(Exercise)
Please print every record below exactly as it reads.

(Data listing)
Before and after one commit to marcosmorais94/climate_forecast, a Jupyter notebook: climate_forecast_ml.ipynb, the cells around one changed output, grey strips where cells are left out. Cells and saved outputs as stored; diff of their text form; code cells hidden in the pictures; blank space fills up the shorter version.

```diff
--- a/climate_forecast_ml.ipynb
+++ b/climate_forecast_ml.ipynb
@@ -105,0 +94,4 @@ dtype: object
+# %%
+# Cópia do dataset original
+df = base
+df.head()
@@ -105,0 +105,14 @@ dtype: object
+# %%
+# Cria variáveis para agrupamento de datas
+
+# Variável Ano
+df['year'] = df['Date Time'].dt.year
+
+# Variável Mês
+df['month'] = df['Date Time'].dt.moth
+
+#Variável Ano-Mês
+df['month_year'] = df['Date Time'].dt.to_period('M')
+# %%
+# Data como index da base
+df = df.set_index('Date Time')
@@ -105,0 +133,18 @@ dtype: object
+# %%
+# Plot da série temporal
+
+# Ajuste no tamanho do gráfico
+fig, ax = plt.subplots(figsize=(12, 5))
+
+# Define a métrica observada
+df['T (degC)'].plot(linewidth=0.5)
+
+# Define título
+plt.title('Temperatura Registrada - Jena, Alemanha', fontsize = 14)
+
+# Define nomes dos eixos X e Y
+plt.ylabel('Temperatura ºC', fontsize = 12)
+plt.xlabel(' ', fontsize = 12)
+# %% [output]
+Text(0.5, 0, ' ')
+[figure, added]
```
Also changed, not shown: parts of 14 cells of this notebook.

(Answer section)
Before and after one commit to marcosmorais94/climate_forecast, a Jupyter notebook: climate_forecast_ml.ipynb, the cells around one changed output, grey strips where cells are left out. Cells and saved outputs as stored; diff of their text form; code cells hidden in the pictures; blank space fills up the shorter version.

```diff
--- a/climate_forecast_ml.ipynb
+++ b/climate_forecast_ml.ipynb
@@ -105,0 +94,4 @@ dtype: object
+# %%
+# Cópia do dataset original
+df = base
+df.head()
@@ -105,0 +105,14 @@ dtype: object
+# %%
+# Cria variáveis para agrupamento de datas
+
+# Variável Ano
+df['year'] = df['Date Time'].dt.year
+
+# Variável Mês
+df['month'] = df['Date Time'].dt.moth
+
+#Variável Ano-Mês
+df['month_year'] = df['Date Time'].dt.to_period('M')
+# %%
+# Data como index da base
+df = df.set_index('Date Time')
@@ -105,0 +133,18 @@ dtype: object
+# %%
+# Plot da série temporal
+
+# Ajuste no tamanho do gráfico
+fig, ax = plt.subplots(figsize=(12, 5))
+
+# Define a métrica observada
+df['T (degC)'].plot(linewidth=0.5)
+
+# Define título
+plt.title('Temperatura Registrada - Jena, Alemanha', fontsize = 14)
+
+# Define nomes dos eixos X e Y
+plt.ylabel('Temperatura ºC', fontsize = 12)
+plt.xlabel(' ', fontsize = 12)
+# %% [output]
+Text(0.5, 0, ' ')
+[figure, added]
```
Also changed, not shown: parts of 14 cells of this notebook.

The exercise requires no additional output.